I am really, really bad about this. For me it’s a double-edged sword because my two superpowers are boundless energy and hyperfast work speed. For a long time, there wasn’t much such thing as “too many commitments.” I got it all done, and done well.

But I’m older now, with kids and a family and friends and all manner of hands on my time. I recently made myself stop pretending I could get any work done on weekends. It never happens. So baby steps, baby steps.

6. “Too Busy to Sleep”

I wrote an article once upon a time about the ROI (Return On Investment) of putting time into self-care. One of the best, most clearly proven examples, was getting enough sleep. Multiple studies show that sleeping 7 hours instead of 6 makes you at least two hours’ worth of more productive in an 8 hour workday. Six hours instead of five is even better.

This is something I know, both from research and personal experience. And yet one in the morning finds me hitting the Netflix feeder bar more often than I care to admit. Like the first item on this list, what’s even more frustrating is how easy it would be to act on my knowledge here and just kill that bad habit.

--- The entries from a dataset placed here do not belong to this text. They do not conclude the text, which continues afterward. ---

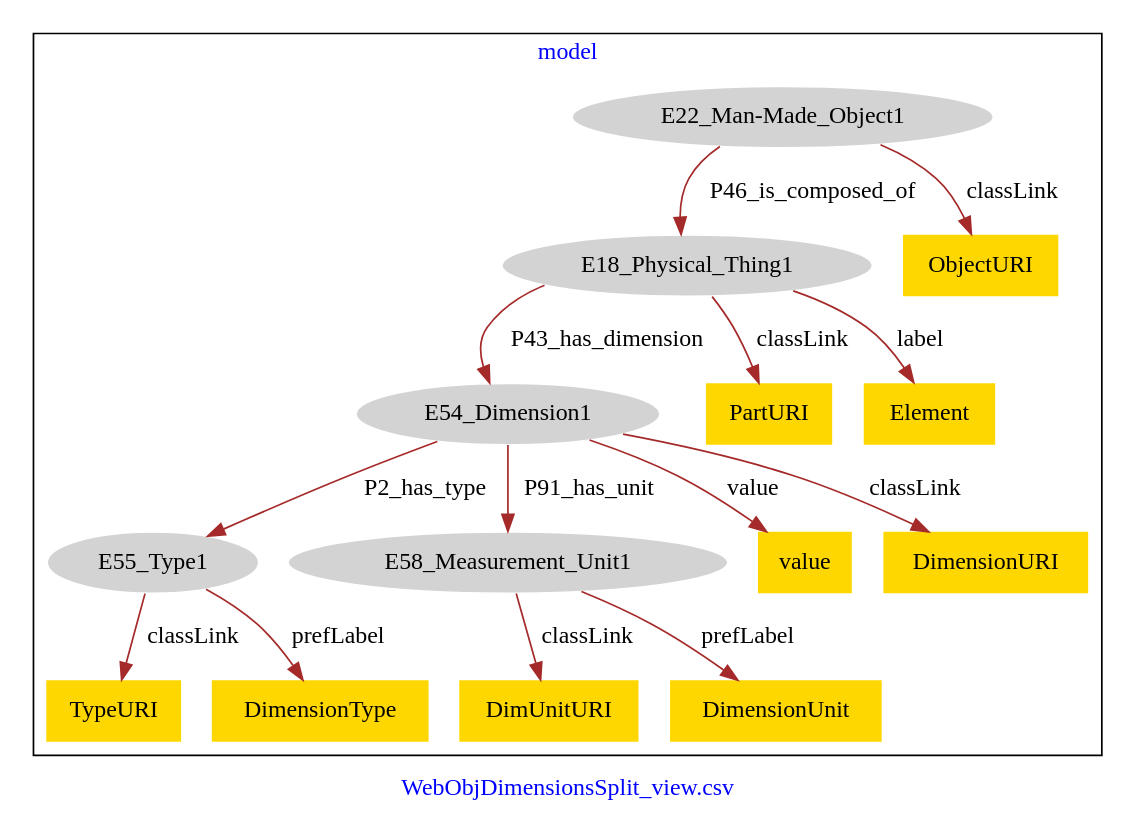
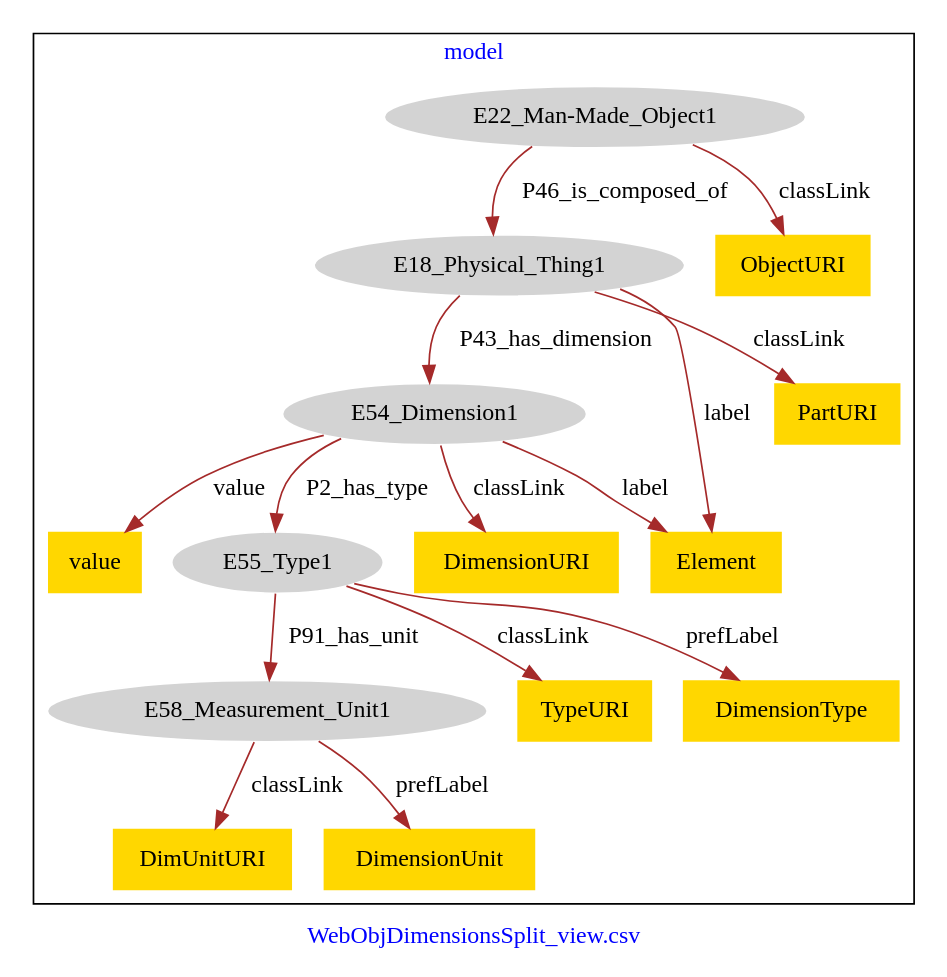
One commit to american-art/SAAM changed the diagram in WebObjDimensionsSplit_view/WebObjDimensionsSplit_view-model.dot. Above: the diagram before and after it, drawn with Graphviz.

Commit message:
Update file WebObjDimensionsSplit_view-model.dot

```diff
--- a/WebObjDimensionsSplit_view/WebObjDimensionsSplit_view-model.dot
+++ b/WebObjDimensionsSplit_view/WebObjDimensionsSplit_view-model.dot
@@ -1,35 +1,36 @@
 digraph n0 {
 fontcolor="blue"
 remincross="true"
 label="WebObjDimensionsSplit_view.csv"
 subgraph cluster {
 label="model"
 n2[style="filled",color="white",fillcolor="lightgray",label="E18_Physical_Thing1"];
 n3[style="filled",color="white",fillcolor="lightgray",label="E54_Dimension1"];
 n4[style="filled",color="white",fillcolor="lightgray",label="E22_Man-Made_Object1"];
 n5[style="filled",color="white",fillcolor="lightgray",label="E55_Type1"];
 n6[style="filled",color="white",fillcolor="lightgray",label="E58_Measurement_Unit1"];
-n7[shape="plaintext",style="filled",fillcolor="gold",label="PartURI"];
-n8[shape="plaintext",style="filled",fillcolor="gold",label="DimUnitURI"];
-n9[shape="plaintext",style="filled",fillcolor="gold",label="value"];
+n7[shape="plaintext",style="filled",fillcolor="gold",label="DimensionURI"];
+n8[shape="plaintext",style="filled",fillcolor="gold",label="TypeURI"];
+n9[shape="plaintext",style="filled",fillcolor="gold",label="Element"];
 n10[shape="plaintext",style="filled",fillcolor="gold",label="ObjectURI"];
-n11[shape="plaintext",style="filled",fillcolor="gold",label="TypeURI"];
-n12[shape="plaintext",style="filled",fillcolor="gold",label="DimensionType"];
-n13[shape="plaintext",style="filled",fillcolor="gold",label="Element"];
-n14[shape="plaintext",style="filled",fillcolor="gold",label="DimensionURI"];
-n15[shape="plaintext",style="filled",fillcolor="gold",label="DimensionUnit"];
+n11[shape="plaintext",style="filled",fillcolor="gold",label="value"];
+n12[shape="plaintext",style="filled",fillcolor="gold",label="DimUnitURI"];
+n13[shape="plaintext",style="filled",fillcolor="gold",label="DimensionUnit"];
+n14[shape="plaintext",style="filled",fillcolor="gold",label="DimensionType"];
+n15[shape="plaintext",style="filled",fillcolor="gold",label="PartURI"];
 }
 n2 -> n3[color="brown",fontcolor="black",label="P43_has_dimension"]
 n4 -> n2[color="brown",fontcolor="black",label="P46_is_composed_of"]
 n3 -> n5[color="brown",fontcolor="black",label="P2_has_type"]
-n3 -> n6[color="brown",fontcolor="black",label="P91_has_unit"]
-n2 -> n7[color="brown",fontcolor="black",label="classLink"]
-n6 -> n8[color="brown",fontcolor="black",label="classLink"]
-n3 -> n9[color="brown",fontcolor="black",label="value"]
+n5 -> n6[color="brown",fontcolor="black",label="P91_has_unit"]
+n3 -> n7[color="brown",fontcolor="black",label="classLink"]
+n5 -> n8[color="brown",fontcolor="black",label="classLink"]
+n3 -> n9[color="brown",fontcolor="black",label="label"]
 n4 -> n10[color="brown",fontcolor="black",label="classLink"]
-n5 -> n11[color="brown",fontcolor="black",label="classLink"]
-n5 -> n12[color="brown",fontcolor="black",label="prefLabel"]
-n2 -> n13[color="brown",fontcolor="black",label="label"]
-n3 -> n14[color="brown",fontcolor="black",label="classLink"]
-n6 -> n15[color="brown",fontcolor="black",label="prefLabel"]
+n3 -> n11[color="brown",fontcolor="black",label="value"]
+n6 -> n12[color="brown",fontcolor="black",label="classLink"]
+n6 -> n13[color="brown",fontcolor="black",label="prefLabel"]
+n5 -> n14[color="brown",fontcolor="black",label="prefLabel"]
+n2 -> n15[color="brown",fontcolor="black",label="classLink"]
+n2 -> n9[color="brown",fontcolor="black",label="label"]
 }
```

These are the things that keep me in the job I have, instead of the job I want. I’m working to fix each of them. In fact, a monthly piece on how I’m fixing them item-by-item is part of my plan for the coming few months. I’ll close today with a pair of quotes that’s always been near to my heart, and applies to these screwups and screwups of all kinds.

“Fall seven times and stand up eight.”

That’s one of my very favorite Japanese proverbs (“Nanakorobi yaoki”).  Or, as Rocky Balboa put it while talking with his son:

“It ain’t about how hard you hit. It’s about how hard you can get hit and keep moving forward.”

Either way, success in all things isn’t a matter of not making mistakes. It’s a matter of learning from those mistakes and making each mistake less often.

How have you screwed up? What are you doing to screw up in that way less often? How can I (or anybody else in the blog community here) help?